The video game Pac-Man, featuring “the most iconic character from the golden age of arcade video games,” was released on this day in 1980. Though it was not the first hit in the new video game craze — Space Invaders had appeared two years earlier — analysts credit Pac-Man with redirecting the entire industry away from its macho, gun-centric origins. The game’s female-friendly, dot-gobbling hero inspired a Disney-level range of merchandise, a cartoon series, a hit song (“Pac-Man Fever”), and an arcade explosion. Over the next decade, gamers spent over $2.5 billion in quarters on Pac-Man, making it the highest-grossing arcade video game of all time.
Pac-Man is now in the Smithsonian, and the video game world, says telecommunications professor Edward Castronova, is on a hyper-drive collision course with reality:
Anyone who sees a hurricane coming should warn others. I see a hurricane coming.
Over the next generation or two, ever larger numbers of people, hundreds of millions, will become immersed in virtual worlds and online games. While we are playing, things we used to do on the outside, in “reality,” won’t be happening anymore, or won’t be happening in the same way. You can’t pull millions of person-hours out of a society without creating an atmospheric-level event.
If it happens in a generation, I think the twenty-first century will see a social cataclysm larger than that caused by cars, radios, and TV combined. (Edward Castronova, Exodus to the Virtual World).
The quotation above begins Reality Is Broken (2011), in which Jane McGonigal argues “Why Games Make Us Better and How They Can Change the World”:
The truth is this: in today’s society, computer and video games are fulfilling genuine human needs that the real world is currently unable to satisfy. Games are providing rewards that reality is not. They are teaching and inspiring and engaging us in ways that reality is not. They are bringing us together in ways that reality is not. And unless something dramatic happens to reverse the resulting exodus, we’re fast on our way to becoming a society in which a substantial portion of our population devotes its greatest efforts to playing games, creates its best memories in game environments, and experiences its biggest successes in game worlds.”

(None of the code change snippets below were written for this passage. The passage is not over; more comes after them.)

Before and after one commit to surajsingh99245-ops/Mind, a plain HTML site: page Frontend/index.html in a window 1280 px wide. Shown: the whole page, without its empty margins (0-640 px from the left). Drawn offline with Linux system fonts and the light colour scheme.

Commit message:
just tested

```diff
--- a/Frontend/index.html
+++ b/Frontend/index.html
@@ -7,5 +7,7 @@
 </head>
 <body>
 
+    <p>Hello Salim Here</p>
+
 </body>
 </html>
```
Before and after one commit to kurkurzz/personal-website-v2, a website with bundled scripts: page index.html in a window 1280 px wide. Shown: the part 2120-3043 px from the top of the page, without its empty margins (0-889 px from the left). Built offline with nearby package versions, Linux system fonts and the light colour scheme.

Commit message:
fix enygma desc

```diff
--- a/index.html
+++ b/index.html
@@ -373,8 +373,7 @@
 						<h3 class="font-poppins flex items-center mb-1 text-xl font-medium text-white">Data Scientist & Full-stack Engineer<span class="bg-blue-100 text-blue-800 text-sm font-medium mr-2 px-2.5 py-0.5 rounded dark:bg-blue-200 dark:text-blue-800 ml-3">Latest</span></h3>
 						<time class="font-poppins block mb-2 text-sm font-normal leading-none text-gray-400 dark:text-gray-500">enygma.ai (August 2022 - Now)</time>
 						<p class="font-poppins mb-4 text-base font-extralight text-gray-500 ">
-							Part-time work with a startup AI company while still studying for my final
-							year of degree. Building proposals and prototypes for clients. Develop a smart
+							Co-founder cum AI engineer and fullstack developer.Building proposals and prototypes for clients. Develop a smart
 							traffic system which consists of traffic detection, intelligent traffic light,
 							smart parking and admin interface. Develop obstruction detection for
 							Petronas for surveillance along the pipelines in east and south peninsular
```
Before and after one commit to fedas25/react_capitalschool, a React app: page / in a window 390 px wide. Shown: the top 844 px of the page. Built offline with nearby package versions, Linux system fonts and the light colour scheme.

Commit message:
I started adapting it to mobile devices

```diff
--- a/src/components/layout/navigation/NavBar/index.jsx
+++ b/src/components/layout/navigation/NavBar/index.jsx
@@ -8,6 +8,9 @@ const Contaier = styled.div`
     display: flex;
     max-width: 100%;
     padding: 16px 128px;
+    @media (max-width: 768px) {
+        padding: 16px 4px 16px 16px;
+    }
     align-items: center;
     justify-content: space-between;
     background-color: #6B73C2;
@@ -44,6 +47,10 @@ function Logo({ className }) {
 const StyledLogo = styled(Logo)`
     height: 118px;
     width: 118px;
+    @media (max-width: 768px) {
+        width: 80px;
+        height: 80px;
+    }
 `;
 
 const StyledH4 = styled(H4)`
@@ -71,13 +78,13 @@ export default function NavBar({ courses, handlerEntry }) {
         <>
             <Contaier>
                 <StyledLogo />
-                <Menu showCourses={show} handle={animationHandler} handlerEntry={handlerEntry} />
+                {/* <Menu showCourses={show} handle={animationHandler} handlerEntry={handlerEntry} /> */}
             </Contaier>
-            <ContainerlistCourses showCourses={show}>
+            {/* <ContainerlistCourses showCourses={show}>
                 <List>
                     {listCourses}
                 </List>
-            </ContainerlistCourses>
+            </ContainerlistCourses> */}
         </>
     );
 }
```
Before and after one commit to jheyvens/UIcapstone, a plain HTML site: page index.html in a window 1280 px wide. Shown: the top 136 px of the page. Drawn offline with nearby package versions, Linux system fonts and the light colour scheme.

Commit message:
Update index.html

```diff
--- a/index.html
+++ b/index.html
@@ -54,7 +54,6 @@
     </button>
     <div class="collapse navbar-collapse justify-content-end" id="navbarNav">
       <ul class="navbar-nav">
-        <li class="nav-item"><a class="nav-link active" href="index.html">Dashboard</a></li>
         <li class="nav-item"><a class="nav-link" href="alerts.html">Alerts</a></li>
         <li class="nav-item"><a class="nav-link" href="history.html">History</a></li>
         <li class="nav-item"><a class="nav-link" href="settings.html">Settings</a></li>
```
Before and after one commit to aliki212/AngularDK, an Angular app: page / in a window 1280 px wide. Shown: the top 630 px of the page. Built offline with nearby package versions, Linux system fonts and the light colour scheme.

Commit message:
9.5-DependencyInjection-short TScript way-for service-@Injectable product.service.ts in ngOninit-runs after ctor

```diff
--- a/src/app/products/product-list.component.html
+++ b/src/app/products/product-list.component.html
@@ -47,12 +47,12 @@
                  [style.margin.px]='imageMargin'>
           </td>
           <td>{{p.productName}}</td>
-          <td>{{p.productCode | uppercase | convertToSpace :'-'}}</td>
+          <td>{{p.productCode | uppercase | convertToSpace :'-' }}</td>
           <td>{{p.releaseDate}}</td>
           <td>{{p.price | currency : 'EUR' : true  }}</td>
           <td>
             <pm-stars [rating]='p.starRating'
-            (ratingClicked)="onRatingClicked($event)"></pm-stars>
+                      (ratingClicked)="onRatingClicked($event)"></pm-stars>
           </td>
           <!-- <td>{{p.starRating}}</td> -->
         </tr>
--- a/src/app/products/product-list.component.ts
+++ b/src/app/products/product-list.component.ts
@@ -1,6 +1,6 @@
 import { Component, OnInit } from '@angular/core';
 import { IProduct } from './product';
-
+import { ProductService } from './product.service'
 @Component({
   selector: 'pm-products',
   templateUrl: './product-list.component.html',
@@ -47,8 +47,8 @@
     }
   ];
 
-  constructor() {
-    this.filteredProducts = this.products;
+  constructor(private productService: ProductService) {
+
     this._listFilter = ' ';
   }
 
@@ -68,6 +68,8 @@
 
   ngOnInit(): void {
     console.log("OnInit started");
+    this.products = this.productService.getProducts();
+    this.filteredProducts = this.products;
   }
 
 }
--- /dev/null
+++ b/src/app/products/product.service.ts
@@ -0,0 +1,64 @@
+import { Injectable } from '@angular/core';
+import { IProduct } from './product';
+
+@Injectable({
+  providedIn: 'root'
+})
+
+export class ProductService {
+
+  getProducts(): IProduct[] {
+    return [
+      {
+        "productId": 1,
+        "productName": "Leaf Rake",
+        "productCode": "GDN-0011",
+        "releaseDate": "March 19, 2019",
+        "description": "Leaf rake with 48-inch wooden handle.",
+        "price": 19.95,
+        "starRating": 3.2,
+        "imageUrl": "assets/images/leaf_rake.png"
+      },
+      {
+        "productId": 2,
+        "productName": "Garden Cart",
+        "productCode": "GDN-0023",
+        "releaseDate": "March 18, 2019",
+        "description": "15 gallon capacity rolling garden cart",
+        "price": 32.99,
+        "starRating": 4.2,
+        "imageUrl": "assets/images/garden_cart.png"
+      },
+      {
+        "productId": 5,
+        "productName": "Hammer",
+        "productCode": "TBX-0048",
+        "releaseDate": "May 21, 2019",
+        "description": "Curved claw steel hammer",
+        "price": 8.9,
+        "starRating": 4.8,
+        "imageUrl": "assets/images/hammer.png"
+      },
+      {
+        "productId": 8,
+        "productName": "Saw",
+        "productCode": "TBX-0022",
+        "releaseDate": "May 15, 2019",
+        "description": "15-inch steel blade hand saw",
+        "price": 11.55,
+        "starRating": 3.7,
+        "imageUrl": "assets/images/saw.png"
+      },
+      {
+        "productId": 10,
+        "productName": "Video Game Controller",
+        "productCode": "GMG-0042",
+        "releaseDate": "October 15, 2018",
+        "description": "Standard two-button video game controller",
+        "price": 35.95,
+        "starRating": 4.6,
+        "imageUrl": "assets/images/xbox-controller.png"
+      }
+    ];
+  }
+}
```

Daybook is contributed by Steve King, who teaches in the English Department of Memorial University in St. John’s, Newfoundland. His literary daybook began as a radio series syndicated nationally in Canada. He can be found online at todayinliterature.com.